* YOUR GOAL *
Search the records for the word "button" and pick out every line that has it.

* * * * * * *

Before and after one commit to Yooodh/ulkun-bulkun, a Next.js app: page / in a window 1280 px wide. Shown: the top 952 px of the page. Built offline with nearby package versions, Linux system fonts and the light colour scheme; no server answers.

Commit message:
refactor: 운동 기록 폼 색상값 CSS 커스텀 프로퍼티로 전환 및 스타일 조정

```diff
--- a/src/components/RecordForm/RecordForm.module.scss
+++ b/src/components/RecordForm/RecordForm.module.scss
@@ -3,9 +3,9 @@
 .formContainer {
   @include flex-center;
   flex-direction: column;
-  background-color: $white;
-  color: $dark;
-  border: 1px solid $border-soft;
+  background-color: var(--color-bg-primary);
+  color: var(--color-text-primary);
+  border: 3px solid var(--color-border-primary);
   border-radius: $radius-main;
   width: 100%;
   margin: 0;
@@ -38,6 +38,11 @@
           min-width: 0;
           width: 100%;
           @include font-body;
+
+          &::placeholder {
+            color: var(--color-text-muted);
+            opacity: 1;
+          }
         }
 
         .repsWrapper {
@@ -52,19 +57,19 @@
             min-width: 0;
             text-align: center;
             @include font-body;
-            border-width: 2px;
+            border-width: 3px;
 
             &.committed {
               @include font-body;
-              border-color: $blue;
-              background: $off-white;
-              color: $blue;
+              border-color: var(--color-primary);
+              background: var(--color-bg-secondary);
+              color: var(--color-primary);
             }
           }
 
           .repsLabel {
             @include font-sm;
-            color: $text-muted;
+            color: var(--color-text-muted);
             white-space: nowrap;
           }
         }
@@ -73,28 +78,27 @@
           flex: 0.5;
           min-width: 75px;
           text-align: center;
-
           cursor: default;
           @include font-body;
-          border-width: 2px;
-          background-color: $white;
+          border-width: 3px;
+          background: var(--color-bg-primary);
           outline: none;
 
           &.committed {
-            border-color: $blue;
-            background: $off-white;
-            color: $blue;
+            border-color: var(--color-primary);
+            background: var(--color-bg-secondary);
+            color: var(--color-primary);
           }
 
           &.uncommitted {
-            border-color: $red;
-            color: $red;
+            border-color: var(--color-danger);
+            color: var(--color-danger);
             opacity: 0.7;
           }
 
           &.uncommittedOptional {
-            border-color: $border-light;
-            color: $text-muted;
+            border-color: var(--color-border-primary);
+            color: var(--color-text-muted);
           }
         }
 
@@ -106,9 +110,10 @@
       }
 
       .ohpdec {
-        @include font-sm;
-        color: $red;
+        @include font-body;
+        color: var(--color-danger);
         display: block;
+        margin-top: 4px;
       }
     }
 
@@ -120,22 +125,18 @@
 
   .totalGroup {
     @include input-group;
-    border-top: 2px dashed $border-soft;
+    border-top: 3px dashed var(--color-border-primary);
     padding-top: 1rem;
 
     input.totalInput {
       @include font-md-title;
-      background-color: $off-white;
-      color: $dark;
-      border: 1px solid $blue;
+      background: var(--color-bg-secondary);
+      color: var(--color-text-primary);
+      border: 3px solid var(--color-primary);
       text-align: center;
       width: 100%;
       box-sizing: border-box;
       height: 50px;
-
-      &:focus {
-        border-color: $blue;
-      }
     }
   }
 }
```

* * * * * * *

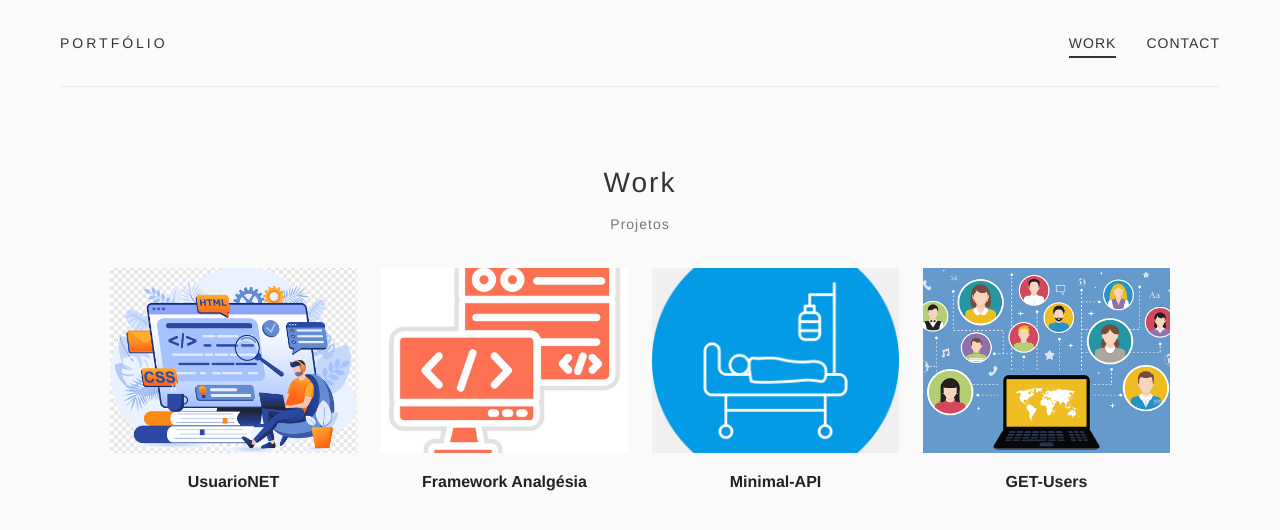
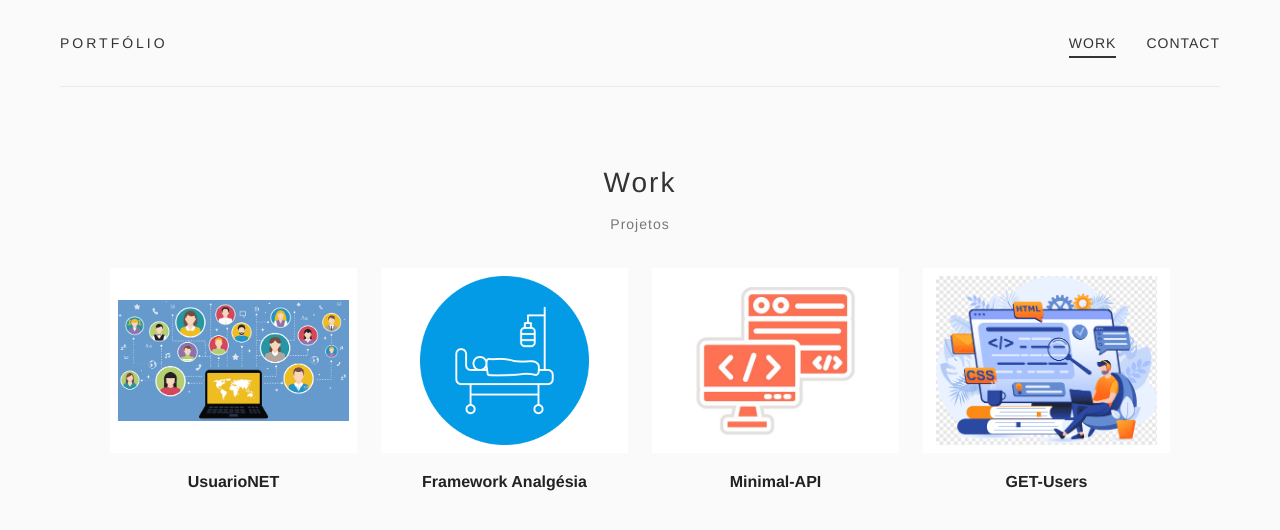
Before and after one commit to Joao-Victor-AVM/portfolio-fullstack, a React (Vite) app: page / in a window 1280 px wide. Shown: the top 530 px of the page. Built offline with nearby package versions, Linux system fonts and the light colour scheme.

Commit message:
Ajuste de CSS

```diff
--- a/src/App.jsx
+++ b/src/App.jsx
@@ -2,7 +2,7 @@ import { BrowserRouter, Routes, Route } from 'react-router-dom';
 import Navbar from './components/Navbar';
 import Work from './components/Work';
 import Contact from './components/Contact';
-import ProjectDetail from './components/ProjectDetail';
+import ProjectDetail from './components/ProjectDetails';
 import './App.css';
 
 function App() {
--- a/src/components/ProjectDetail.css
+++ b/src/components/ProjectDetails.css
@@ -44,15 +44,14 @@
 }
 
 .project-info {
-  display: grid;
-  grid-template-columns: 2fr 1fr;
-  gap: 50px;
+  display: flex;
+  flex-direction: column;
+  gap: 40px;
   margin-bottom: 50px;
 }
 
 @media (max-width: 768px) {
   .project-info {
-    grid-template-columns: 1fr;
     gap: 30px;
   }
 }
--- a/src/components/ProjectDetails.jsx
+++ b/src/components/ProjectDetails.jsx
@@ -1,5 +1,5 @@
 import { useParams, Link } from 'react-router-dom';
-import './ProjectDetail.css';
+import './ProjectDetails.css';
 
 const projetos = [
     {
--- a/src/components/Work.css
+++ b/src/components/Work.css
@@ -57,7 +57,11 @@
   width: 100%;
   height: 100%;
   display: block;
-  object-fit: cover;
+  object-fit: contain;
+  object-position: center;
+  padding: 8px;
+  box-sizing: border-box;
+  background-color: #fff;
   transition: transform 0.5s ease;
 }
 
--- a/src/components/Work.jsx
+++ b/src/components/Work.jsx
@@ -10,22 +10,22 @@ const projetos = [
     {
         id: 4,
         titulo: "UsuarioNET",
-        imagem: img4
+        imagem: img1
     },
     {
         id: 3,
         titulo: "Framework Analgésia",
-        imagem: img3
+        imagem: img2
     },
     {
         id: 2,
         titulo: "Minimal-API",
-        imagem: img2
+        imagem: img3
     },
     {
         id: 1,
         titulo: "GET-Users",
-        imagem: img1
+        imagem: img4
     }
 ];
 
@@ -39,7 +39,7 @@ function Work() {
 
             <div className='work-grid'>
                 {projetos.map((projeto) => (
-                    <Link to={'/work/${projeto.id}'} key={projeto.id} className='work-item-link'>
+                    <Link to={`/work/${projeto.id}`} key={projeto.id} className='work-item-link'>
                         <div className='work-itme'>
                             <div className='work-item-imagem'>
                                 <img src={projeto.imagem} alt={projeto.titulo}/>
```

* * * * * * *

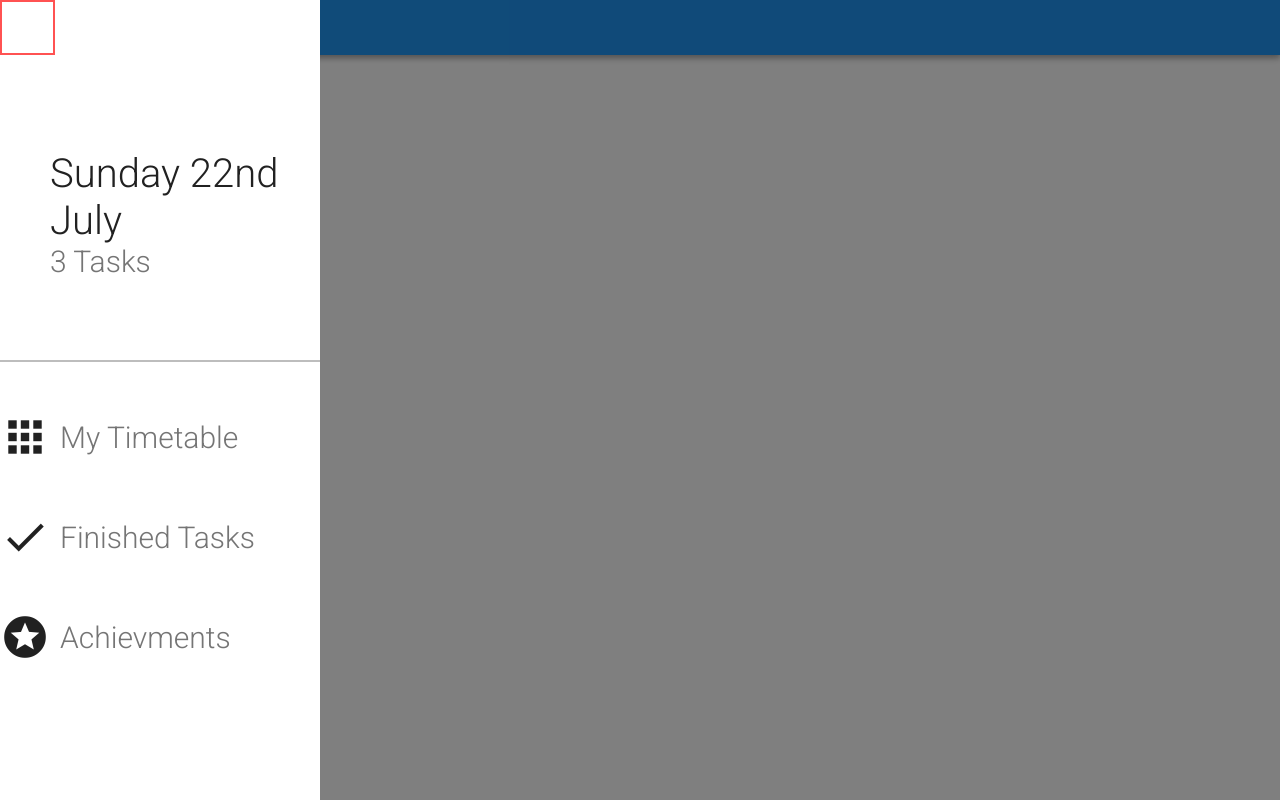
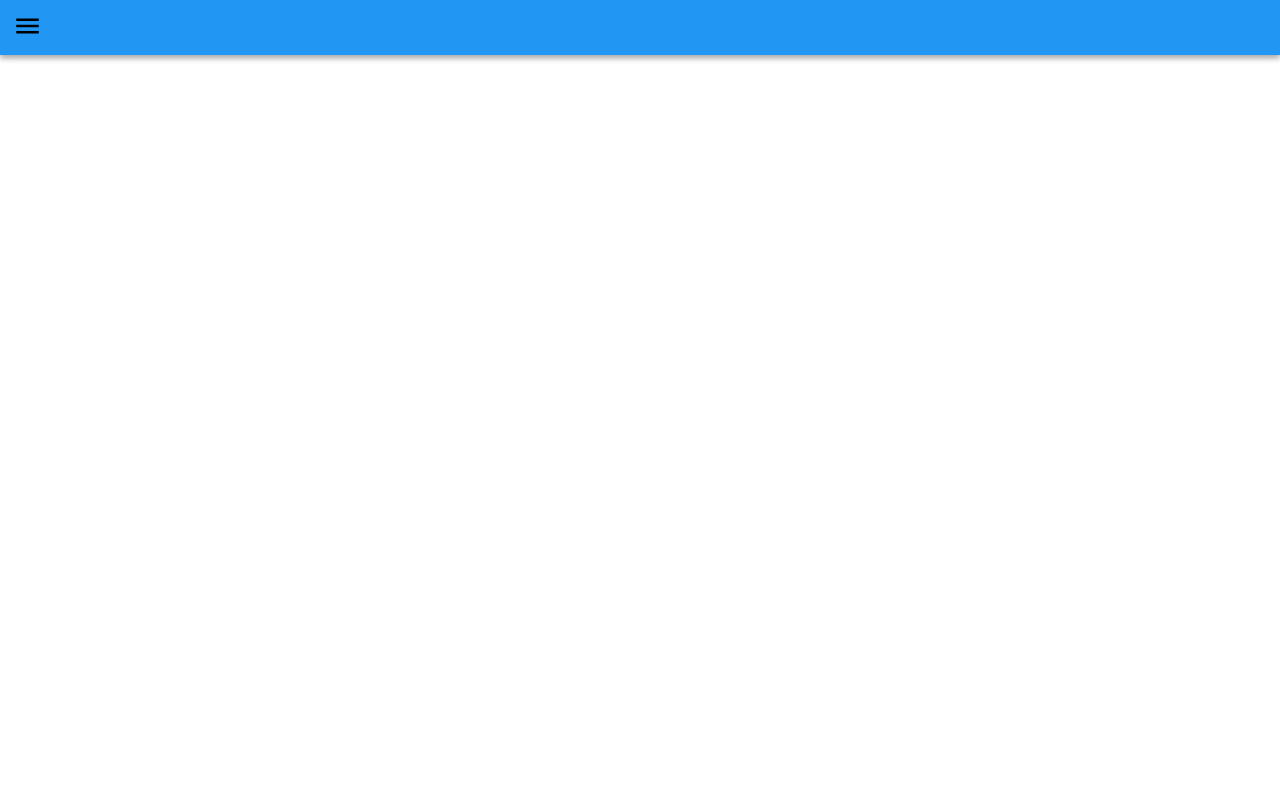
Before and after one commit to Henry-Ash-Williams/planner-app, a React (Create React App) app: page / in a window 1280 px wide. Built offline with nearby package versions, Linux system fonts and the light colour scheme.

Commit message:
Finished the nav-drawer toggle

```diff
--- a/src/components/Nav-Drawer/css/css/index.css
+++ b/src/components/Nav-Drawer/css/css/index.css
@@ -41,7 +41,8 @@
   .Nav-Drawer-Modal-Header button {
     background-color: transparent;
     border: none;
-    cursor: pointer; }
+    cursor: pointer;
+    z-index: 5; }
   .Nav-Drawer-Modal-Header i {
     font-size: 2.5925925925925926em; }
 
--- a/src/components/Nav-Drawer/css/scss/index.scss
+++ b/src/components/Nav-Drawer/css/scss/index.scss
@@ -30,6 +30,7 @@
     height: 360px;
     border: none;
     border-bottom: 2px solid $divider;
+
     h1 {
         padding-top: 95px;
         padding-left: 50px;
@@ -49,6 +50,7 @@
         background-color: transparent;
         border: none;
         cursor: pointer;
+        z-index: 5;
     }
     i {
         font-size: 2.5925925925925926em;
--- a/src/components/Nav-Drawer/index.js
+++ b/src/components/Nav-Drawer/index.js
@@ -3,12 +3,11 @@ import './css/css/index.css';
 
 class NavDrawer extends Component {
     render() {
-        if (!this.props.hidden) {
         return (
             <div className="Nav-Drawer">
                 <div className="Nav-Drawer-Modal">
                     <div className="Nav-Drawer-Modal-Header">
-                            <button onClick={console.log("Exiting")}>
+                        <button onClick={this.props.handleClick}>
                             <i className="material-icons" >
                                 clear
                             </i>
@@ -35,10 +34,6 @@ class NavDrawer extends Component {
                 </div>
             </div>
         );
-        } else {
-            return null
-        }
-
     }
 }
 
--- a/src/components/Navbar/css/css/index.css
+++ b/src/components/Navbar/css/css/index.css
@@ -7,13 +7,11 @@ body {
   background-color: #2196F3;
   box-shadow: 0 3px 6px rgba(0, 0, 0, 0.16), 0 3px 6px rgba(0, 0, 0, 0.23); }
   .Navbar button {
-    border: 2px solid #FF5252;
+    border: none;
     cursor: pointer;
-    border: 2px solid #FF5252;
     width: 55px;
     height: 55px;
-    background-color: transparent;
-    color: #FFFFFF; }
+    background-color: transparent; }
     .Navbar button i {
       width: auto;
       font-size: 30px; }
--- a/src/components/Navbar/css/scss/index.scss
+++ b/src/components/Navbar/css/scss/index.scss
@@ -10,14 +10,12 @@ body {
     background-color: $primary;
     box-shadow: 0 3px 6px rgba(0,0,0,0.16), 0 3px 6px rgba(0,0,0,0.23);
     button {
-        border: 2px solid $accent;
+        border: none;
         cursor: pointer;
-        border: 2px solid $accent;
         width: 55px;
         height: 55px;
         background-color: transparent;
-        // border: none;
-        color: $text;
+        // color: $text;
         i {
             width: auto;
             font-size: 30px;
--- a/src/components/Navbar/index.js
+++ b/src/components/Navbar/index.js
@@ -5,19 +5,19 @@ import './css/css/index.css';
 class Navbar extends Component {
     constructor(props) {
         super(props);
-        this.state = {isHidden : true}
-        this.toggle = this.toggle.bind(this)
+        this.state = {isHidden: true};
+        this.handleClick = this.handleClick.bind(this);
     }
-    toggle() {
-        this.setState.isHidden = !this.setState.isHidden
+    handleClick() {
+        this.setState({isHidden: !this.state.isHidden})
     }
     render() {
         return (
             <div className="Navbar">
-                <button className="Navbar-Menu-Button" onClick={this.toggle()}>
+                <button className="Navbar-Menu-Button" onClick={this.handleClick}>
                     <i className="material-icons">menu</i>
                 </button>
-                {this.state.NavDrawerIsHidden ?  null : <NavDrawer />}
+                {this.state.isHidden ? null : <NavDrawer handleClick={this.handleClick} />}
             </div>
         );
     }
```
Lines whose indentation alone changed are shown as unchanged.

* * * * * * *

* TASK OUTPUT *
   .Nav-Drawer-Modal-Header button {
-                            <button onClick={console.log("Exiting")}>
+                        <button onClick={this.props.handleClick}>
   .Navbar button {
     .Navbar button i {
     button {
-                <button className="Navbar-Menu-Button" onClick={this.toggle()}>
+                <button className="Navbar-Menu-Button" onClick={this.handleClick}>
                 </button>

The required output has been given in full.